Reply with only a number, the count of lines in the listing that include the word "left".

((

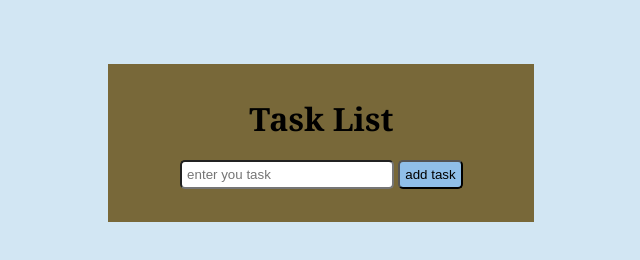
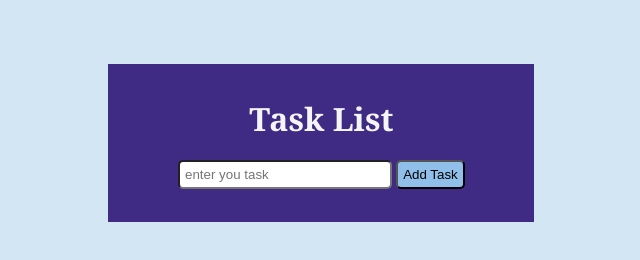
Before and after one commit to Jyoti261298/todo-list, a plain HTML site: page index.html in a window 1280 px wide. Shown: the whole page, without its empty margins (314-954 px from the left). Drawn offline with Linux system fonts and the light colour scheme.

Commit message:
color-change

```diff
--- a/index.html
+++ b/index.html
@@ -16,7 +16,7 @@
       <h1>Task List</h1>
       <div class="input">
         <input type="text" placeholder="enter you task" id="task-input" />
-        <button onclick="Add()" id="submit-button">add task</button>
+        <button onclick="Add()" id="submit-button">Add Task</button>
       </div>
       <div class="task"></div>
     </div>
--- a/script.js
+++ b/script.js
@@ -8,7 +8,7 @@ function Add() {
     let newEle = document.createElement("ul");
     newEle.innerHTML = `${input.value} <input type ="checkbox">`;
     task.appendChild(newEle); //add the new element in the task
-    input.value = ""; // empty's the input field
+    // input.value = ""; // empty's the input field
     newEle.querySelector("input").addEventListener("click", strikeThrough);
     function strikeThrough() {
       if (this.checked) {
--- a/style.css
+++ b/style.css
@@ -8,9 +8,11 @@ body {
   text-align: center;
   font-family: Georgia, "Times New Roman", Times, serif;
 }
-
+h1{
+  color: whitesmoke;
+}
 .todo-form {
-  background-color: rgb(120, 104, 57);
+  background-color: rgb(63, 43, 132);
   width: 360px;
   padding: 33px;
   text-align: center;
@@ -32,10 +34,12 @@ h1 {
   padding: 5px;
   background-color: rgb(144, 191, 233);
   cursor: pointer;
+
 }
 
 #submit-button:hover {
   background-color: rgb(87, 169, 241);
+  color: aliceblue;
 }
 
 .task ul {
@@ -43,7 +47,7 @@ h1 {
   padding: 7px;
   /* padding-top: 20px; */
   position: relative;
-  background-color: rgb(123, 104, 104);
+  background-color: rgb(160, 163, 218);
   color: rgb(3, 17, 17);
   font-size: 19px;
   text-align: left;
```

))
((

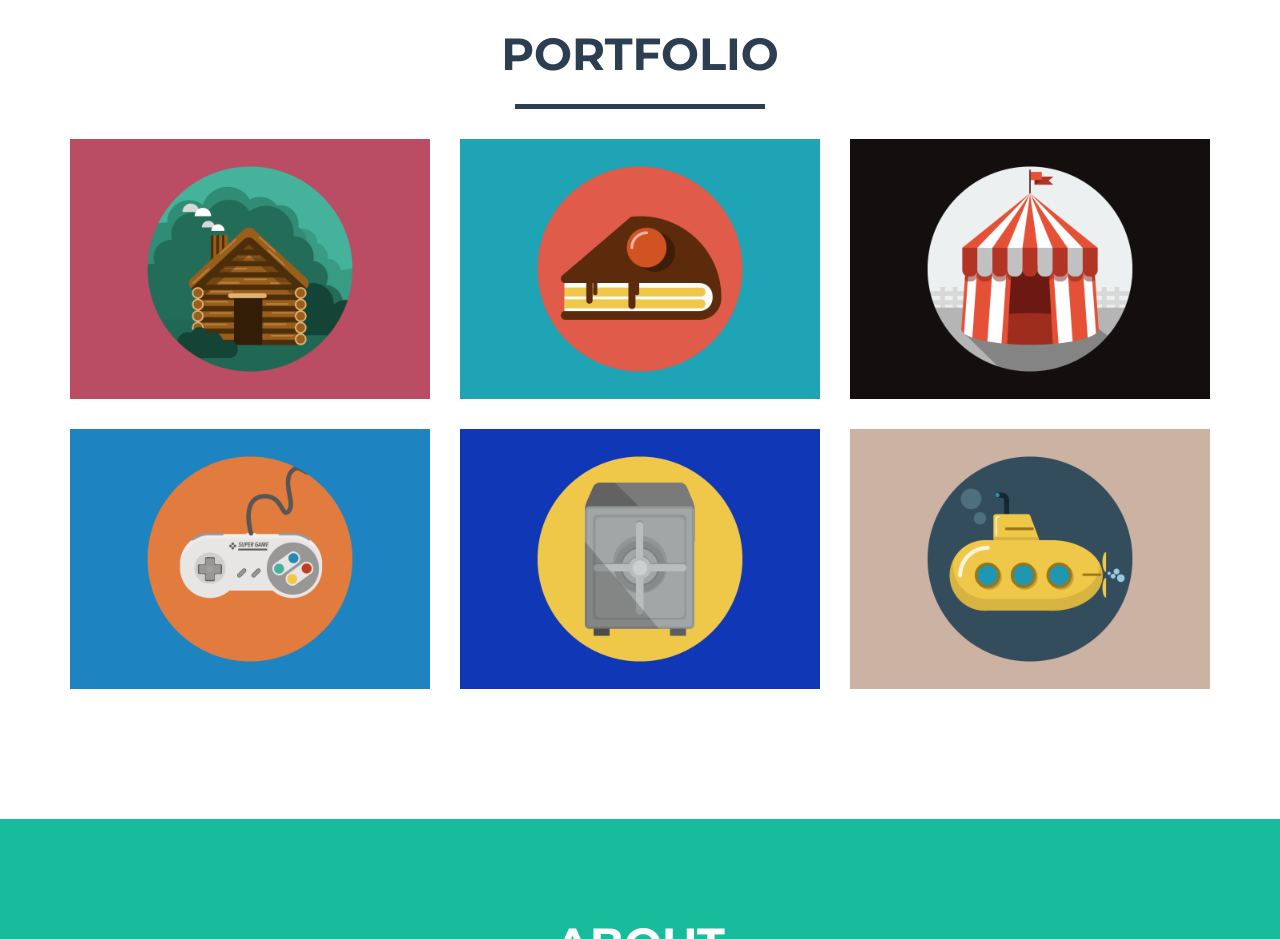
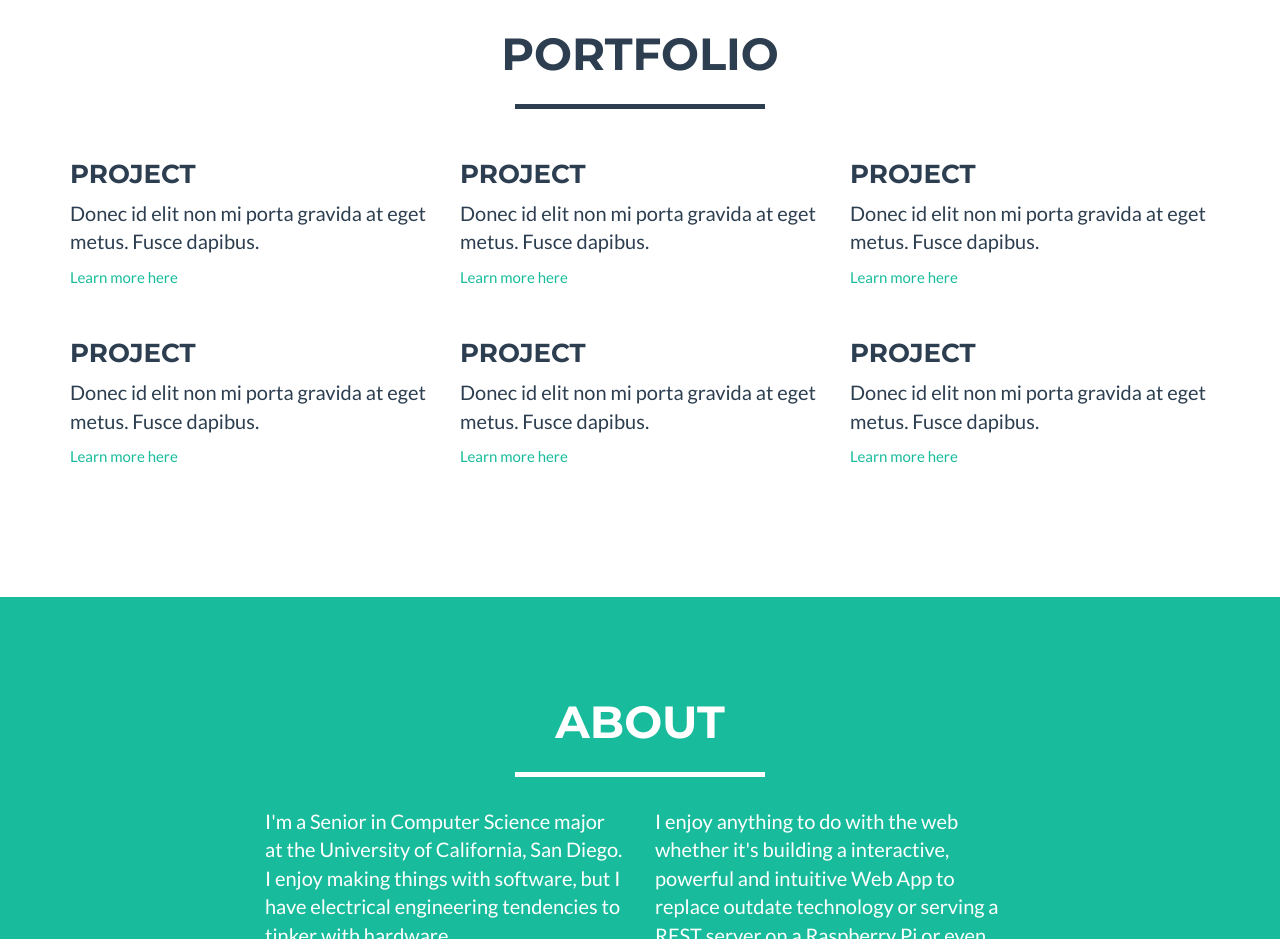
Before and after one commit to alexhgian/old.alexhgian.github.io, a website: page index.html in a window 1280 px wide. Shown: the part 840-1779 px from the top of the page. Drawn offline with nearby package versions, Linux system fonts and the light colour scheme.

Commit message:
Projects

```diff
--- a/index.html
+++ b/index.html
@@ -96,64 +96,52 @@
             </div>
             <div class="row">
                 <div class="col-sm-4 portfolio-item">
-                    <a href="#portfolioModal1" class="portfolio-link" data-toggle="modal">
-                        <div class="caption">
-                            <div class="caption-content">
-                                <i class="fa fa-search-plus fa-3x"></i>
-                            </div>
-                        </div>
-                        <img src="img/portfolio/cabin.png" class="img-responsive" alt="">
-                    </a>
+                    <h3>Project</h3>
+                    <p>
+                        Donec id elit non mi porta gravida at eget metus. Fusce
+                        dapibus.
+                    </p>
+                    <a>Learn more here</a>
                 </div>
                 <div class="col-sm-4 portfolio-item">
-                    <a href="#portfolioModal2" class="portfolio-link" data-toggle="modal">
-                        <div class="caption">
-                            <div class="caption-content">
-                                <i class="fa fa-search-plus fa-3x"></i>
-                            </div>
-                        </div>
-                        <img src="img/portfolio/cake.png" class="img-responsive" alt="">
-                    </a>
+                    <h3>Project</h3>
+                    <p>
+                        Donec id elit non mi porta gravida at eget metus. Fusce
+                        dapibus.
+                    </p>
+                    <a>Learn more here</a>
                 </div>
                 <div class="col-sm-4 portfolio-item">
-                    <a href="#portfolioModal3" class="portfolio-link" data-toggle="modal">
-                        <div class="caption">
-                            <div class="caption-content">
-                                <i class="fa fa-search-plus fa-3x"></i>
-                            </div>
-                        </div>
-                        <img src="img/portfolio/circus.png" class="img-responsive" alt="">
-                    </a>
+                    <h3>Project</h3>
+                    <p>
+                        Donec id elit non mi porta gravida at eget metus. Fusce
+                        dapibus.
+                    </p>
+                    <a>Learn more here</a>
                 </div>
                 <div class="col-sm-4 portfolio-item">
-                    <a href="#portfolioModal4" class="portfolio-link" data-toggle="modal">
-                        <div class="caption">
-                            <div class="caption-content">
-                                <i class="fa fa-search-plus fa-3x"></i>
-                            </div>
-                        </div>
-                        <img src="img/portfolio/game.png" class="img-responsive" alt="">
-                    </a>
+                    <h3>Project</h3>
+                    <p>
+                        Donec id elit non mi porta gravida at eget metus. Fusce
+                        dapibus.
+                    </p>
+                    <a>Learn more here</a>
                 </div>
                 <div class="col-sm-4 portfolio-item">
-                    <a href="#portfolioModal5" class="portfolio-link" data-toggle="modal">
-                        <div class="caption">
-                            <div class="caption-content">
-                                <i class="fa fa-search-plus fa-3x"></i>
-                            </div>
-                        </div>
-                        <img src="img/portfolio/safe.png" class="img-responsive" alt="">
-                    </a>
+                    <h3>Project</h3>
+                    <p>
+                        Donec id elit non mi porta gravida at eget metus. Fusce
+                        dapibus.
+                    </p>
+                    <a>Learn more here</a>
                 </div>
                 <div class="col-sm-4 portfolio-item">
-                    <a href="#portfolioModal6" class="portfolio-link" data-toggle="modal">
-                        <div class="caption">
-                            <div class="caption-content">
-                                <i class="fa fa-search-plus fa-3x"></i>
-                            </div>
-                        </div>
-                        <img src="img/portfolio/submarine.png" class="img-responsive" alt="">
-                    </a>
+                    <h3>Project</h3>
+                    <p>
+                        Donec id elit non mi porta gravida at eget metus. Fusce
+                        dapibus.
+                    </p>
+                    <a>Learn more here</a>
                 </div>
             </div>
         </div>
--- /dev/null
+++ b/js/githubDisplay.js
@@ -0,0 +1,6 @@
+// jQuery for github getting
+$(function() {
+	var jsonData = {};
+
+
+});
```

))

**The answer:** 2